In the 2003 Disney Pixar Movie Finding Nemo, a clownfish named Nemo has to navigate the hazards of both open ocean and captive aquarium life with a reduced front flipper. SPOILER: Nemo does fine, but actual organisms in the wild would likely not fare as well.
Case in point, SDSM 32720, a partial skeleton of the mosasaur Platecarpus tympaniticus from the Niobrara Chalk from Tom Conger’s ranch on the southeastern flank of the Black Hills. The humerus of this specimen is figured below.
Left: humerus of SDSM 32720.
Right: Same humerus outlined to indicate displacement of anatomical features. Arrows indicate dorsoventral axis from an “unaltered” element. Dashed lines outline calloused area.
Anyone somewhat familiar with mosasaur anatomy will immediately notice something amiss. In most vertebrates, the humerus is an elongate bone in the upper arm. Because mosasaurs evolutionarily convert their limbs to shortened “flippers”, all of the arm bones are, correspondingly, compressed, giving the humerus an hourglass shape. This humerus is unique.

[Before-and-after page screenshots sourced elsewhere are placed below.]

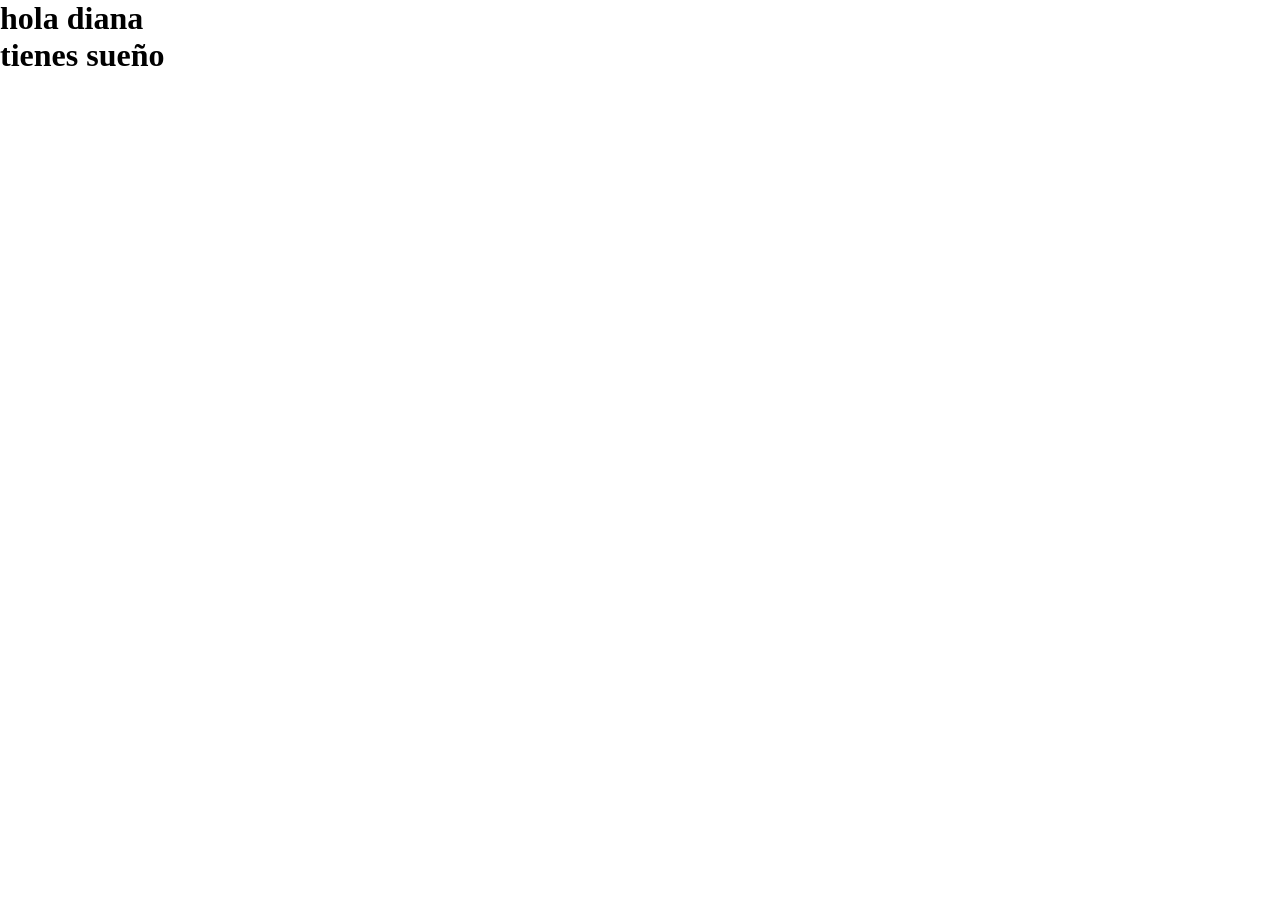
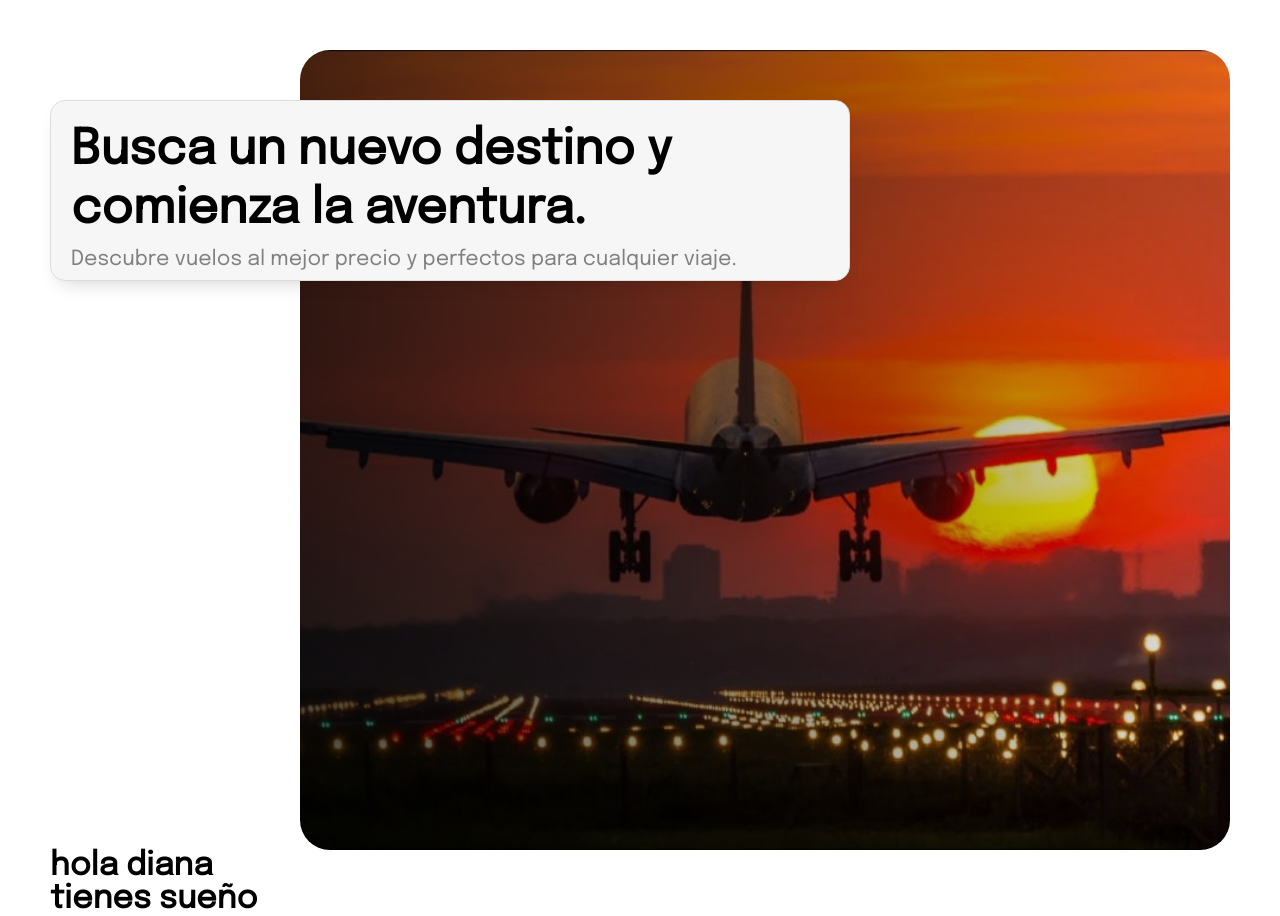
Before and after one commit to 02Alexis/tickets_airport-Sprint2, a React (Create React App) app: page / in a window 1280 px wide. Before the commit the page ends 800 px from the top, so only its background shows below. Built offline with nearby package versions, Linux system fonts and the light colour scheme.

Commit message:
subiendo rama develop

```diff
--- a/public/index.html
+++ b/public/index.html
@@ -3,6 +3,7 @@
   <head>
     <meta charset="utf-8" />
     <link rel="icon" href="%PUBLIC_URL%/plane.ico" />
+    <link href="https://fonts.googleapis.com/css2?family=Epilogue&display=swap" rel="stylesheet">
     <meta name="viewport" content="width=device-width, initial-scale=1" />
     <meta name="theme-color" content="#000000" />
     <meta
--- a/src/components/app/App.jsx
+++ b/src/components/app/App.jsx
@@ -1,11 +1,13 @@
 import React from 'react';
 import GlobalStyled from './StyledApp';
 import Footer from '../footer/Footer';
+import Banner from '../banner/Banner';
 
 const App = () => {
     return (
         <>
         <GlobalStyled />
+        <Banner />
         <h1>hola diana</h1>
         <Footer />
         </>
--- a/src/components/app/StyledApp.jsx
+++ b/src/components/app/StyledApp.jsx
@@ -3,7 +3,9 @@ import { createGlobalStyle } from "styled-components";
 const GlobalStyled = createGlobalStyle`
 :root{
     --purple: #9e1071;
-    --DarkGray: rgb(238, 238, 238);
+    --Gray: rgb(128, 128, 128);
+    --White: #f6f6f6;
+    --DarkGry: #f6f6f6;
 }
 
 *{
@@ -12,6 +14,11 @@ const GlobalStyled = createGlobalStyle`
     box-sizing: border-box;
     list-style: none;
     text-decoration: none;
+    font-family: 'Epilogue', sans-serif;
+}
+
+body{
+    padding: 50px 50px 0;
 }
 `
 export default GlobalStyled
--- a/src/components/banner/Banner.jsx
+++ b/src/components/banner/Banner.jsx
@@ -0,0 +1,13 @@
+import React from 'react';
+import { StyleBa } from './StyleBnner';
+import BannerForm from '../bannerForm/BannerForm';
+
+const Banner = () => {
+    return (
+        <StyleBa>
+            <BannerForm />
+        </StyleBa>
+    )
+}
+
+export default Banner
--- a/src/components/banner/StyleBnner.jsx
+++ b/src/components/banner/StyleBnner.jsx
@@ -0,0 +1,12 @@
+import styled from "styled-components"
+import ImgB from '../../img/Aterrizaje.jpg'
+
+export const StyleBa = styled.div`
+    background: linear-gradient(to right, rgba(0, 0, 0, 0.7), rgba(0, 0, 0, 0.1)), url(${ImgB});
+    min-height: 500px;
+    height: 100vh;
+    background-position: center;
+    background-size: cover;
+    border-radius: 30px;
+    margin-left: 250px;
+`
--- a/src/components/bannerForm/BannerForm.jsx
+++ b/src/components/bannerForm/BannerForm.jsx
@@ -0,0 +1,15 @@
+import React from 'react';
+import { StyleBa } from './StyleBannerForm';
+
+const BannerForm = () => {
+    return (
+        <>
+        <StyleBa>
+            <h1>Busca un nuevo destino y comienza la aventura.</h1>
+            <p>Descubre vuelos al mejor precio y perfectos para cualquier viaje.</p>
+        </StyleBa>
+        </>
+    )
+}
+
+export default BannerForm
--- a/src/components/bannerForm/StyleBannerForm.jsx
+++ b/src/components/bannerForm/StyleBannerForm.jsx
@@ -0,0 +1,45 @@
+import styled from "styled-components"
+
+export const StyleBa = styled.div`
+  margin-left: -250px;
+  position: absolute;
+  top: 100px;
+  padding: 10px 20px;
+  background: var(--DarkGry);
+  width: 800px;
+  box-sizing: 0 5px 25px rgba(0,0,0,0.1);
+  border-radius: 15px;
+  transition: 0.5s;
+  box-shadow:0 10px 20px -10px rgba(0, 0, 0, 0.2);
+  border: 1px solid #ddd;
+
+  opacity: 0; /* Establecer la opacidad inicial en 0 */
+  animation-name: fadeIn; /* Nombre de la animación */
+  animation-duration: 0.5s; /* Duración de la animación en segundos */
+  animation-timing-function: ease-in; /* Función de temporización de la animación */
+  animation-fill-mode: forwards; /* Mantener el estado final de la animación */
+  @keyframes fadeIn {
+  0% {
+    opacity: 0;
+    transform: translateY(10px); /* Animación de desplazamiento hacia abajo */
+  }
+  100% {
+    opacity: 1;
+    transform: translateY(0); /* Animación de desplazamiento hacia arriba */
+  }
+}
+  /* display: flex;
+  flex-direction: column;
+  gap: 1rem; */
+  h1 {
+    width: 100%;
+    font-size: 3rem;
+    padding: 10px 0;
+    font-weight: 900;
+    line-height: 3.7rem;
+  }
+  p {
+    color: var(--Gray);
+    font-size: 1.3rem;
+  }
+`
```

Below is the humerus of 32720 compared with a drawing of a “normal” humerus of the mosasaur Prognathodon. You’ll note that 32720 is, to put it gently, “messed up.” The distal, or bottom portion of the humerus is rotated approximately 30-40 degrees off center. This is due to a pathology, or evidence of a disease or injury. It appears as if this individual suffered a pretty severe break to one of its forelimbs. But, as evidenced by the thickly calloused area (dotted outline above), this animal actually managed to survive long enough to heal up. Additional images of the opposite side of the humerus are included below with comparison with a “normal” one. This poor guy endured quite the trauma. Additional elements currently being prepped, including the coracoid and scapula, show similar evidence of injury. It’s difficult to say what caused this injury, but a larger mosasaur or short-necked plesiosaur would be a good bet.
This specimen is unique for two reasons. First, it shows firsthand how difficult life in the wild can be. Animals routinely suffer extremely brutal injuries. Despite these setbacks, many heal and survive long after the trauma. Pathologic evidence is common in vertebrate fossils, and has been reported in stegosaurs, tyrannosaurs, mammoths, saber-toothed cats, and may other taxa.
Additionally, SDSM 32720 had already been partially curated. Several vertebrae and ribs were already in the collections. However, because this specimen was removed from multiple jackets, we only came across additional portions recently, several years after the original material was prepared and moved to collections storage. Proper documentation, from discovery to excavation to prep, has allowed us to reunite this unique specimen.